9 “ ‘When you reap the harvest of your land, do not reap to the very edges of your field or gather the gleanings of your harvest. 10 Do not go over your vineyard a second time or pick up the grapes that have fallen. Leave them for the poor and the foreigner. I am the LORD your God. 11 “ ‘Do not steal. “ ‘Do not lie. “ ‘Do not deceive one another. 12 “ ‘Do not swear falsely by my name and so profane the name of your God. I am the LORD. 13 “ ‘Do not defraud or rob your neighbor. “ ‘Do not hold back the wages of a hired worker overnight. 14 “ ‘Do not curse the deaf or put a stumbling block in front of the blind, but fear your God. I am the LORD. 15 “ ‘Do not pervert justice; do not show partiality to the poor or favoritism to the great, but judge your neighbor fairly. 16 “ ‘Do not go about spreading slander among your people. “ ‘Do not do anything that endangers your neighbor’s life. I am the LORD. 17 “ ‘Do not hate a fellow Israelite in your heart. Rebuke your neighbor frankly so you will not share in their guilt. 18 “ ‘Do not seek revenge or bear a grudge against anyone among your people, but love your neighbor as yourself. I am the LORD. 19 “ ‘Keep my decrees. “ ‘Do not mate different kinds of animals. “ ‘Do not plant your field with two kinds of seed. “ ‘Do not wear clothing woven of two kinds of material.
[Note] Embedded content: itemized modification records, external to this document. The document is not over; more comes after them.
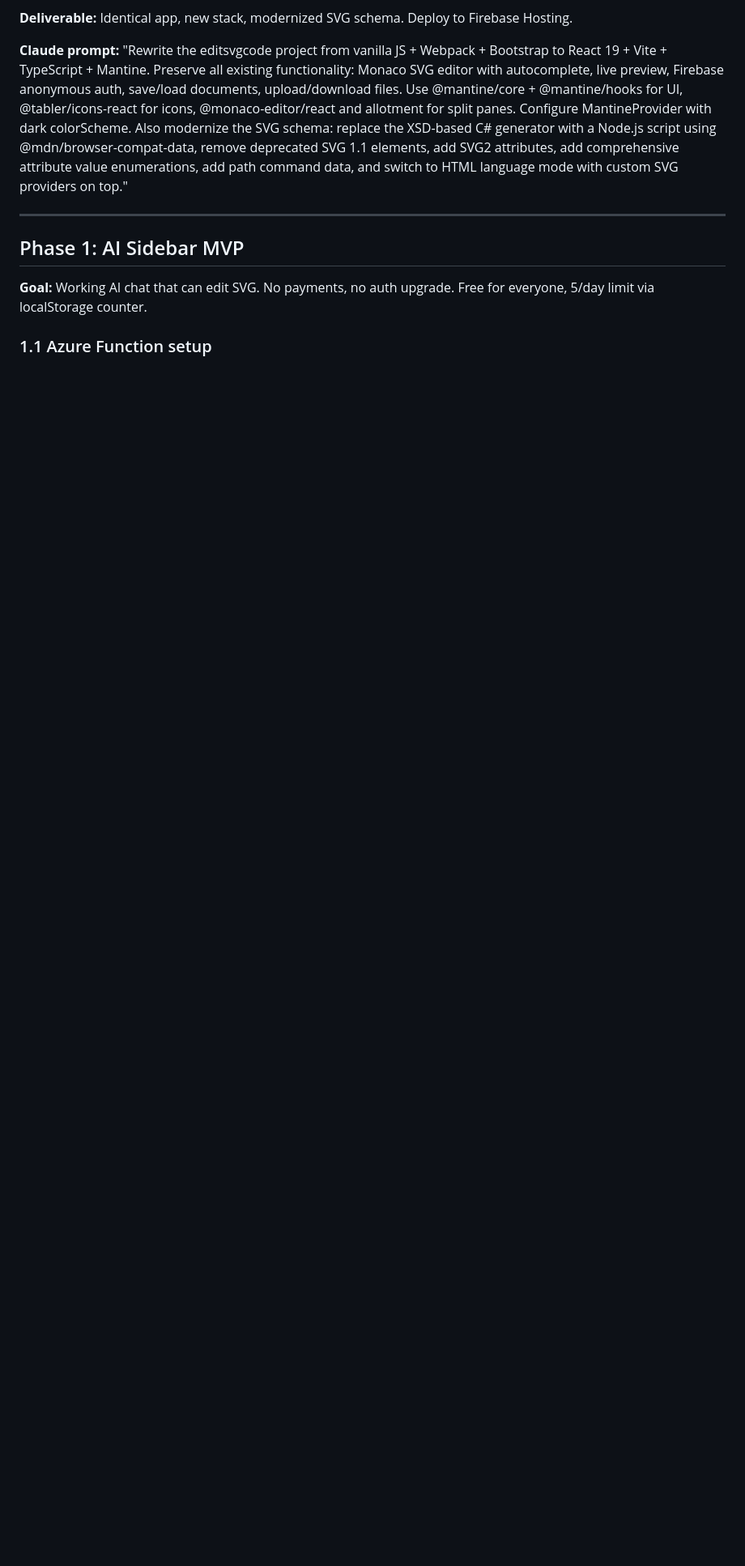
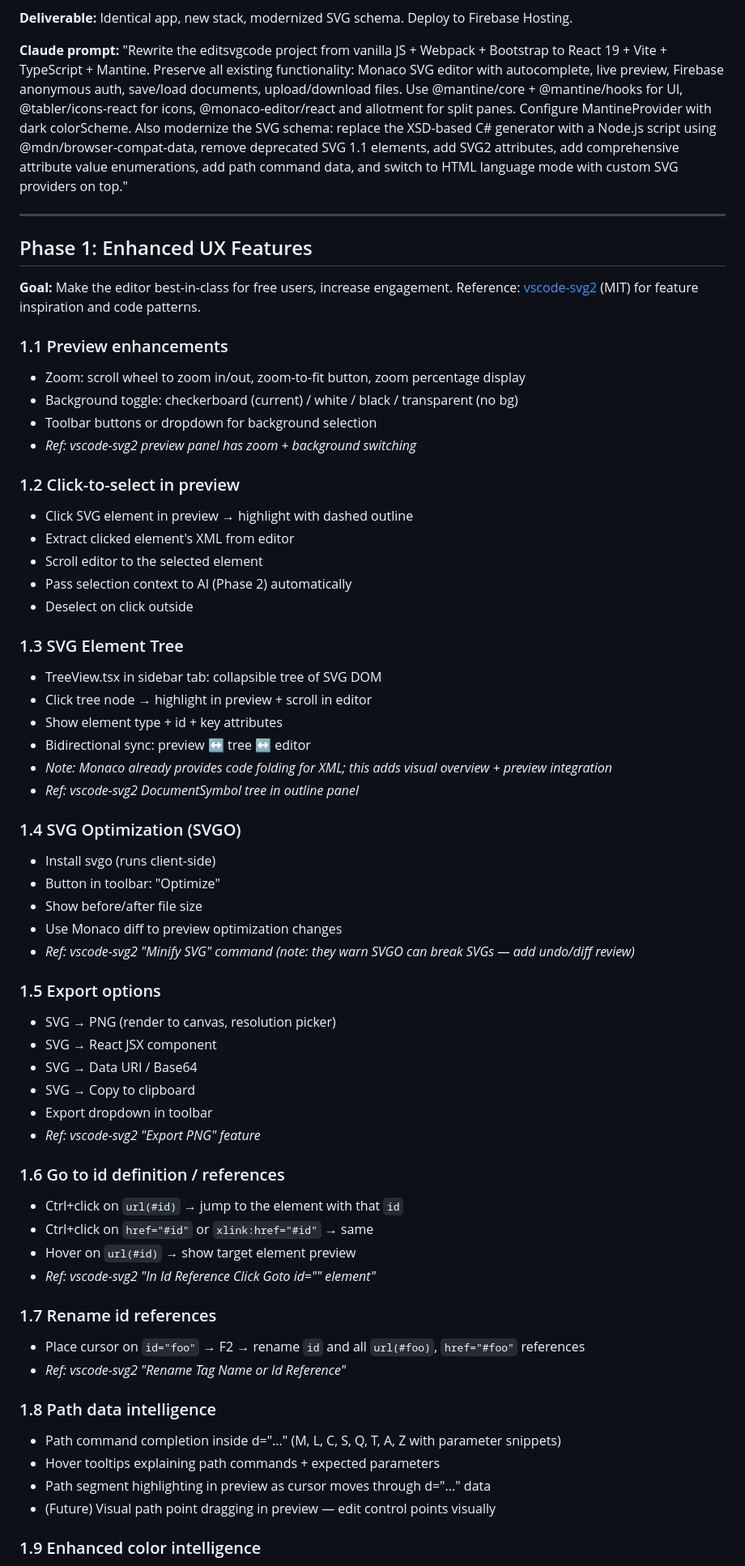
Before and after one commit to nbelyh/editsvgcode, a Markdown page: PLAN.md, the part around one of its changes. Shown at 81% size. Drawn GitHub-style; blank space fills up the shorter version.

Commit message:
update plan

```diff
--- a/PLAN.md
+++ b/PLAN.md
@@ -113,8 +113,69 @@ Transform editsvgcode.com from a free SVG code editor ($15/month ads) into an AI
 
 ---
 
-## Phase 1: AI Sidebar MVP
+## Phase 1: Enhanced UX Features
 
-**Goal:** Working AI chat that can edit SVG. No payments, no auth upgrade. Free for everyone, 5/day limit via localStorage counter.
+**Goal:** Make the editor best-in-class for free users, increase engagement. Reference: [vscode-svg2](https://github.com/lishu/vscode-svg2) (MIT) for feature inspiration and code patterns.
 
-### 1.1 Azure Function setup
+### 1.1 Preview enhancements
+
+- Zoom: scroll wheel to zoom in/out, zoom-to-fit button, zoom percentage display
+- Background toggle: checkerboard (current) / white / black / transparent (no bg)
+- Toolbar buttons or dropdown for background selection
+- *Ref: vscode-svg2 preview panel has zoom + background switching*
+
+### 1.2 Click-to-select in preview
+
+- Click SVG element in preview → highlight with dashed outline
+- Extract clicked element's XML from editor
+- Scroll editor to the selected element
+- Pass selection context to AI (Phase 2) automatically
+- Deselect on click outside
+
+### 1.3 SVG Element Tree
+
+- TreeView.tsx in sidebar tab: collapsible tree of SVG DOM
+- Click tree node → highlight in preview + scroll in editor
+- Show element type + id + key attributes
+- Bidirectional sync: preview ↔ tree ↔ editor
+- *Note: Monaco already provides code folding for XML; this adds visual overview + preview integration*
+- *Ref: vscode-svg2 DocumentSymbol tree in outline panel*
+
+### 1.4 SVG Optimization (SVGO)
+
+- Install svgo (runs client-side)
+- Button in toolbar: "Optimize"
+- Show before/after file size
+- Use Monaco diff to preview optimization changes
+- *Ref: vscode-svg2 "Minify SVG" command (note: they warn SVGO can break SVGs — add undo/diff review)*
+
+### 1.5 Export options
+
+- SVG → PNG (render to canvas, resolution picker)
+- SVG → React JSX component
+- SVG → Data URI / Base64
+- SVG → Copy to clipboard
+- Export dropdown in toolbar
+- *Ref: vscode-svg2 "Export PNG" feature*
+
+### 1.6 Go to id definition / references
+
+- Ctrl+click on `url(#id)` → jump to the element with that `id`
+- Ctrl+click on `href="#id"` or `xlink:href="#id"` → same
+- Hover on `url(#id)` → show target element preview
+- *Ref: vscode-svg2 "In Id Reference Click Goto id="" element"*
+
+### 1.7 Rename id references
+
+- Place cursor on `id="foo"` → F2 → rename `id` and all `url(#foo)`, `href="#foo"` references
+- *Ref: vscode-svg2 "Rename Tag Name or Id Reference"*
+
+### 1.8 Path data intelligence
+
+- Path command completion inside d="..." (M, L, C, S, Q, T, A, Z with parameter snippets)
+- Hover tooltips explaining path commands + expected parameters
+- Path segment highlighting in preview as cursor moves through d="..." data
+- (Future) Visual path point dragging in preview — edit control points visually
+
+### 1.9 Enhanced color intelligence
+
```
Also changed, not shown: other parts of PLAN.md (+21 -61 lines).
32 “ ‘Stand up in the presence of the aged, show respect for the elderly and revere your God. I am the LORD. 33 “ ‘When a foreigner resides among you in your land, do not mistreat them. 34 The foreigner residing among you must be treated as your native-born. Love them as yourself, for you were foreigners in Egypt. I am the LORD your God. 35 “ ‘Do not use dishonest standards when measuring length, weight or quantity. 36 Use honest scales and honest weights, an honest ephah and an honest hin. I am the LORD your God, who brought you out of Egypt. 37 “ ‘Keep all my decrees and all my laws and follow them. I am the LORD.’ ”
Apocalypse Revealed 586:3
Those people who live according to the Word's truths are called saints, not because they are holy, but because the truths in them are holy; and truths are holy when they come from the Lord in them, and they have the Lord in them when they have His truths in them